First of all, the EFI variables must be mounted. Please note the grub-install is executed inside the arch-chroot.

# mount -t efivarfs efivarfs /sys/firmware/efi/efivars
# pacman -S grub efibootmgr
# grub-install –target=x86_64-efi –efi-directory=/boot/efi –bootloader-id=grub

However, this resulted in an error message show_boot_order() "no such file or directory". The result is the system doesn’t boot automatically, but when I choose to browse the file system, I can load GRUB2 and boot correctly.

Next, I’ve tried to install Gummiboot, and “chainload” GRUB2. This works fine. However, gummiboot assumes the EFI boot partition to be mounted at /boot.

# pacman -S gummiboot
# gummiboot –path=/boot/efi

Now, setting it up to chainload GRUB, in /boot/efi/loader/entries/grub.conf:

title GRUB
efi /EFI/grub/grubx64.efi

And in /boot/efi/loader/loader.conf

default grub

makes the system bootable.

UEFI boot

As I am about to install my new laptop, I am considering using UEFI. The laptop supports UEFI but came with legacy booting enabled as default option. Whether this is the university setting or the factory default I’m not sure, since my father’s HP laptop got UEFI enables as default option.

I haven’t been working with UEFI systems before. Well, I’ve installed Ubuntu on my father’s laptop, on an external (USB) hard disk, so he could dual boot Windows and Linux. And that’s one of the advantages of UEFI. No boot manager is required. This is built in into UEFI.

My new laptop, the HP EliteBook 8570w has three options, legacy boot, uefi hybrid (both legacy and uefi / with csm), and native uefi (without csm).

I have selected the compatible mode. Now, as I try to boot from the ArchLinux installation CD. I am still using my external (USB) optical drive, since the laptop was delivered without internal optical drive. Well… so I boot from the CD, a menu shows, where I can choose between booting Arch, an UEFI shell (version 1 and 2) and to return to the firmware.

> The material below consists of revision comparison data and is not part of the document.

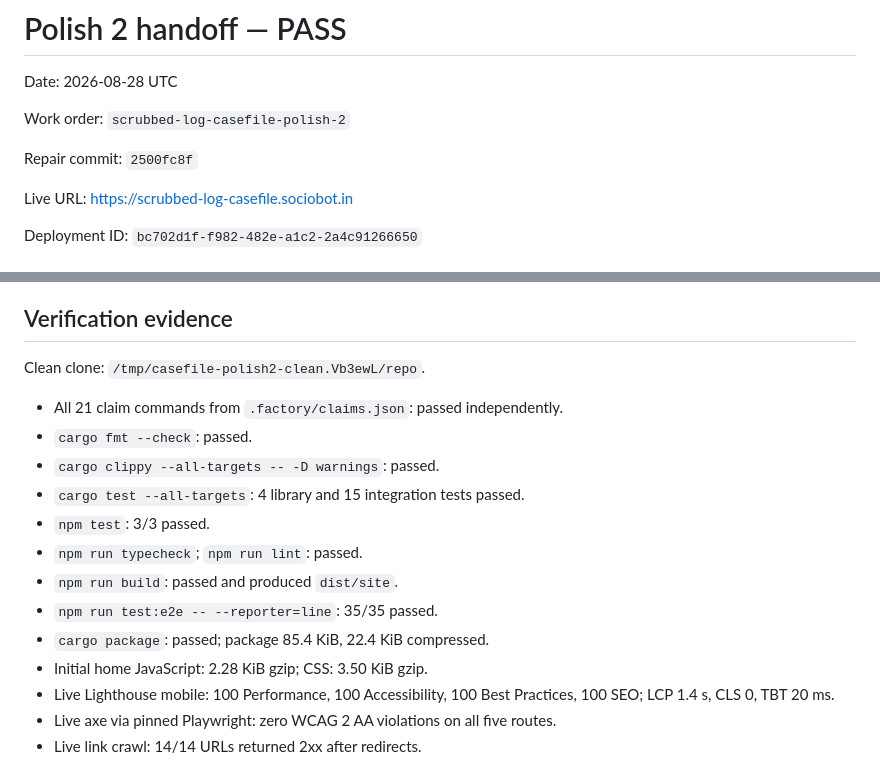
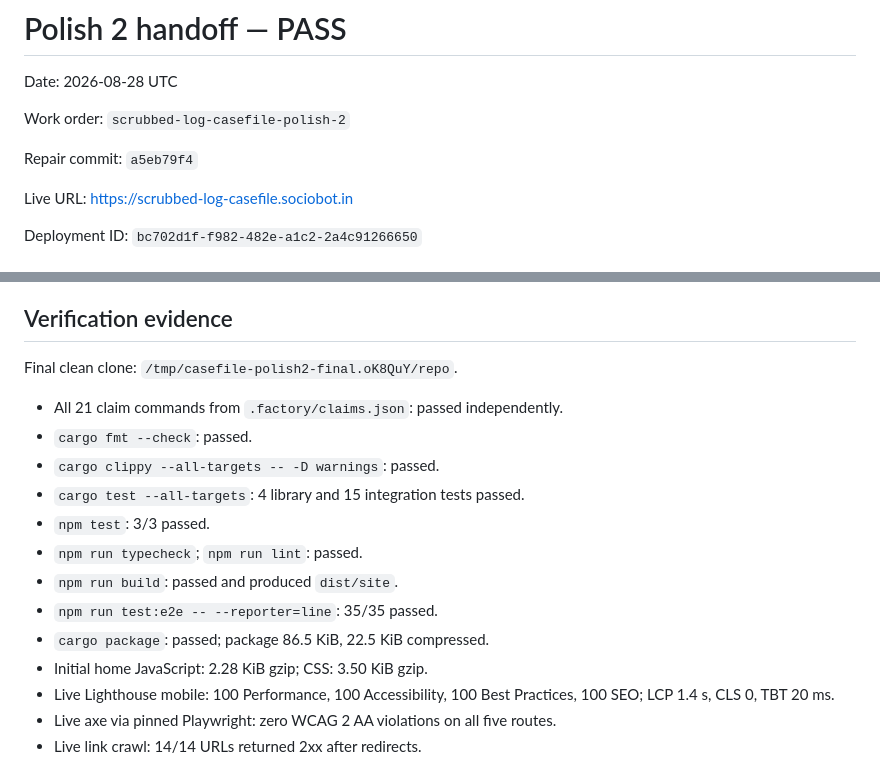
Before and after one commit to B-Divyesh/sf-scrubbed-log-casefile, a Markdown page: .factory/handoff.md, 2 parts joined by grey strips. GitHub-like rendering.

Commit message:
docs: finalize clean-clone evidence

```diff
--- a/.factory/handoff.md
+++ b/.factory/handoff.md
@@ -4,7 +4,7 @@ Date: 2026-08-28 UTC
 
 Work order: `scrubbed-log-casefile-polish-2`
 
-Repair commit: `2500fc8f`
+Repair commit: `a5eb79f4`
 
 Live URL: <https://scrubbed-log-casefile.sociobot.in>
 
@@ -37,7 +37,7 @@ encrypted casefiles.” It is verb-first and 64 characters.
 
 ## Verification evidence
 
-Clean clone: `/tmp/casefile-polish2-clean.Vb3ewL/repo`.
+Final clean clone: `/tmp/casefile-polish2-final.oK8QuY/repo`.
 
 - All 21 claim commands from `.factory/claims.json`: passed independently.
 - `cargo fmt --check`: passed.
@@ -47,7 +47,7 @@ Clean clone: `/tmp/casefile-polish2-clean.Vb3ewL/repo`.
 - `npm run typecheck`; `npm run lint`: passed.
 - `npm run build`: passed and produced `dist/site`.
 - `npm run test:e2e -- --reporter=line`: 35/35 passed.
-- `cargo package`: passed; package 85.4 KiB, 22.4 KiB compressed.
+- `cargo package`: passed; package 86.5 KiB, 22.5 KiB compressed.
 - Initial home JavaScript: 2.28 KiB gzip; CSS: 3.50 KiB gzip.
 - Live Lighthouse mobile: 100 Performance, 100 Accessibility, 100 Best
   Practices, 100 SEO; LCP 1.4 s, CLS 0, TBT 20 ms.
```
Also changed, not shown: .factory/polish-2.md (+2 -2 lines).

So, I select to boot Arch. The screen goes black. The USB optical drive appears to be reading slowly, but nothing happens. When I reboot, the uefi firmware does not detect the USB optical drive. Something is not going right. ArchLinux boot media are a hybrid case. The ISO contains both SYSLINUX and UEFI booting, but can also be dd’d to an USB flash medium. I believe this is the reason why I have had experienced booting ArchLinux installation media on my EliteBook 8530w. I have made an UEFI bootable USB flash drive according to the instructions on the ArchWiki.Using this I can boot normally. This appears to confirm my hypothesis the hybrid boot medium confuses the HP firmware.

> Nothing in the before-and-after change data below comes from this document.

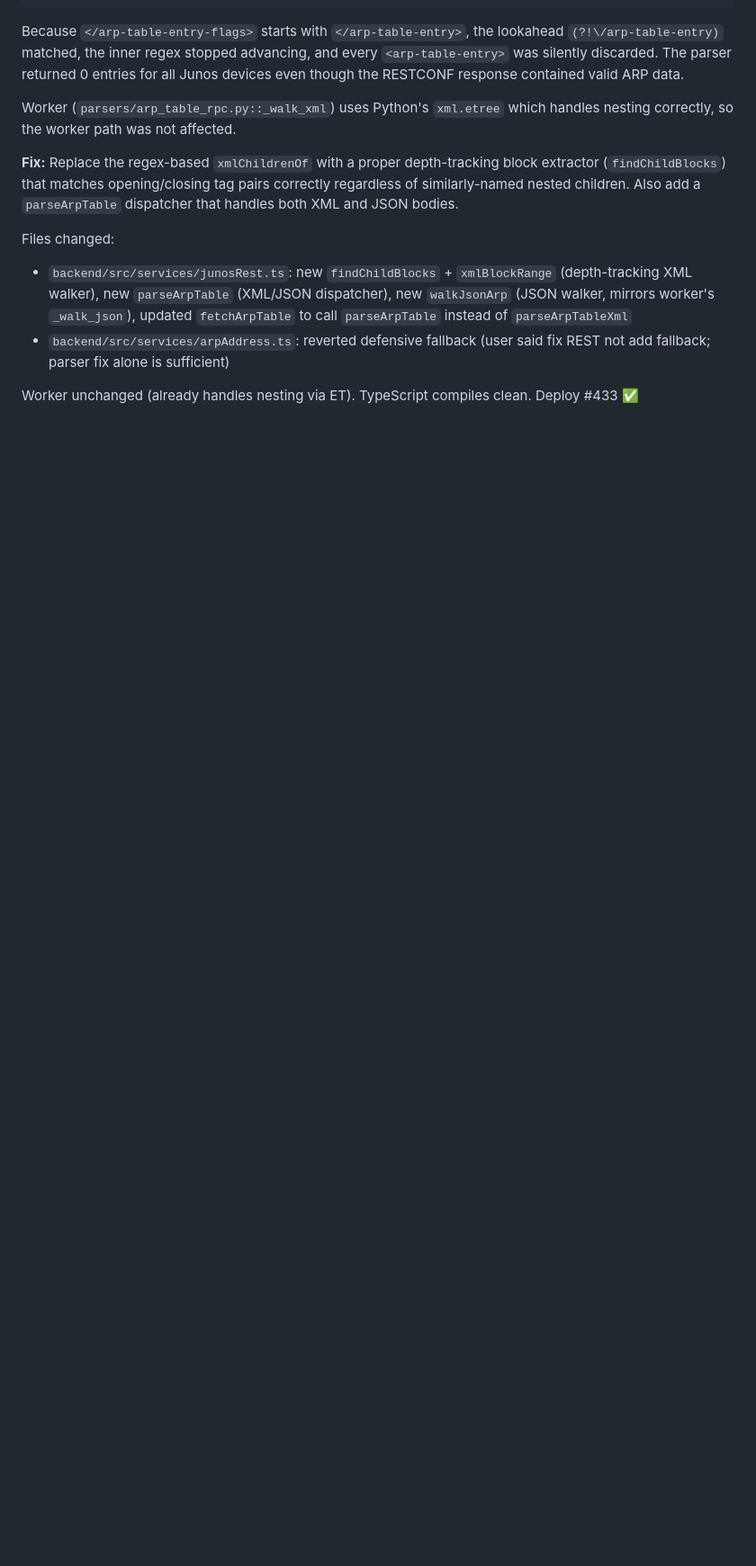
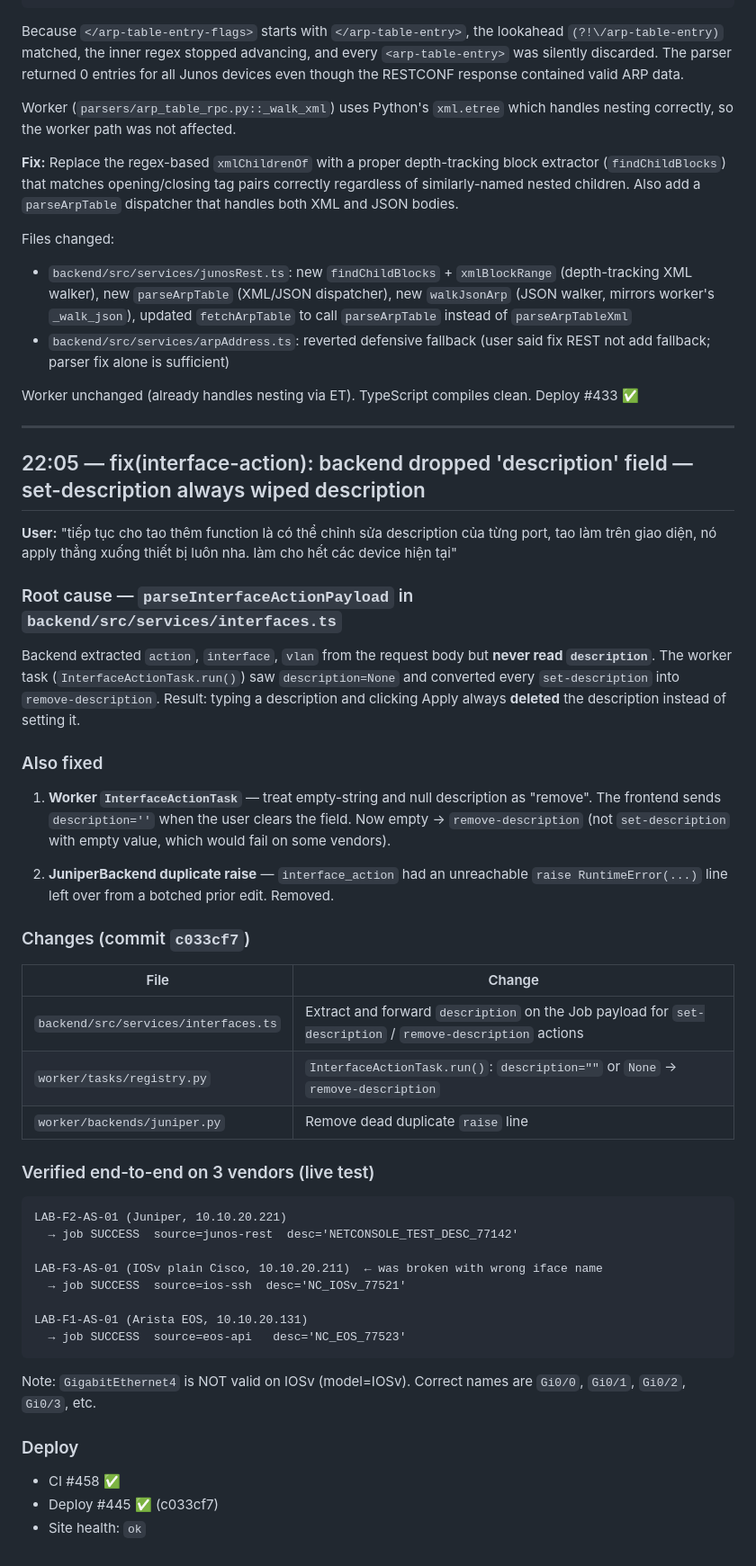
Before and after one commit to Sonlak/netconsole, a Markdown page: docs/sessions/2026-09-23.md, the part around the change. Shown at 90% size. Rendered like a GitHub page; blank space fills up the shorter version.

Commit message:
docs(session): log interface-action description fix (c033cf7)

````diff
--- a/docs/sessions/2026-09-23.md
+++ b/docs/sessions/2026-09-23.md
@@ -149,3 +149,57 @@ Files changed:
 
 Worker unchanged (already handles nesting via ET). TypeScript compiles clean.
 Deploy #433 ✅
+
+---
+
+## 22:05 — fix(interface-action): backend dropped 'description' field — set-description always wiped description
+
+**User:** "tiếp tục cho tao thêm function là có thể chỉnh sửa description của từng port, tao làm trên giao diện, nó apply thẳng xuống thiết bị luôn nha. làm cho hết các device hiện tại"
+
+### Root cause — `parseInterfaceActionPayload` in `backend/src/services/interfaces.ts`
+
+Backend extracted `action`, `interface`, `vlan` from the request body but **never
+read `description`**. The worker task (`InterfaceActionTask.run()`) saw
+`description=None` and converted every `set-description` into `remove-description`.
+Result: typing a description and clicking Apply always **deleted** the
+description instead of setting it.
+
+### Also fixed
+
+1. **Worker `InterfaceActionTask`** — treat empty-string and null description as
+   "remove". The frontend sends `description=''` when the user clears the
+   field. Now empty → `remove-description` (not `set-description` with empty
+   value, which would fail on some vendors).
+
+2. **JuniperBackend duplicate raise** — `interface_action` had an unreachable
+   `raise RuntimeError(...)` line left over from a botched prior edit. Removed.
+
+### Changes (commit `c033cf7`)
+
+| File | Change |
+|------|--------|
+| `backend/src/services/interfaces.ts` | Extract and forward `description` on the Job payload for `set-description` / `remove-description` actions |
+| `worker/tasks/registry.py` | `InterfaceActionTask.run()`: `description=""` or `None` → `remove-description` |
+| `worker/backends/juniper.py` | Remove dead duplicate `raise` line |
+
+### Verified end-to-end on 3 vendors (live test)
+
+```
+LAB-F2-AS-01 (Juniper, 10.10.20.221)
+  → job SUCCESS  source=junos-rest  desc='NETCONSOLE_TEST_DESC_77142'
+
+LAB-F3-AS-01 (IOSv plain Cisco, 10.10.20.211)  ← was broken with wrong iface name
+  → job SUCCESS  source=ios-ssh  desc='NC_IOSv_77521'
+
+LAB-F1-AS-01 (Arista EOS, 10.10.20.131)
+  → job SUCCESS  source=eos-api   desc='NC_EOS_77523'
+```
+
+Note: `GigabitEthernet4` is NOT valid on IOSv (model=IOSv). Correct names are `Gi0/0`,
+`Gi0/1`, `Gi0/2`, `Gi0/3`, etc.
+
+### Deploy
+
+- CI #458 ✅
+- Deploy #445 ✅ (c033cf7)
+- Site health: `ok`
````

So, creating partitions. Since I am using GPT, I will use gdisk in stead of fdisk. Creating partitions will be similar to fdisk. Partitions have numbers from 1 to 128. There are no concepts like extended and logical partitions. They’re a dirty hack of the MBR partitioning scheme anyways. I am still overthinking how I need to partition this system. This is the first time I am working an UEFI based system and GPT style partitioning. I still haven’t decided what boot loader I will be using, either SYSLINUX or GRUB2.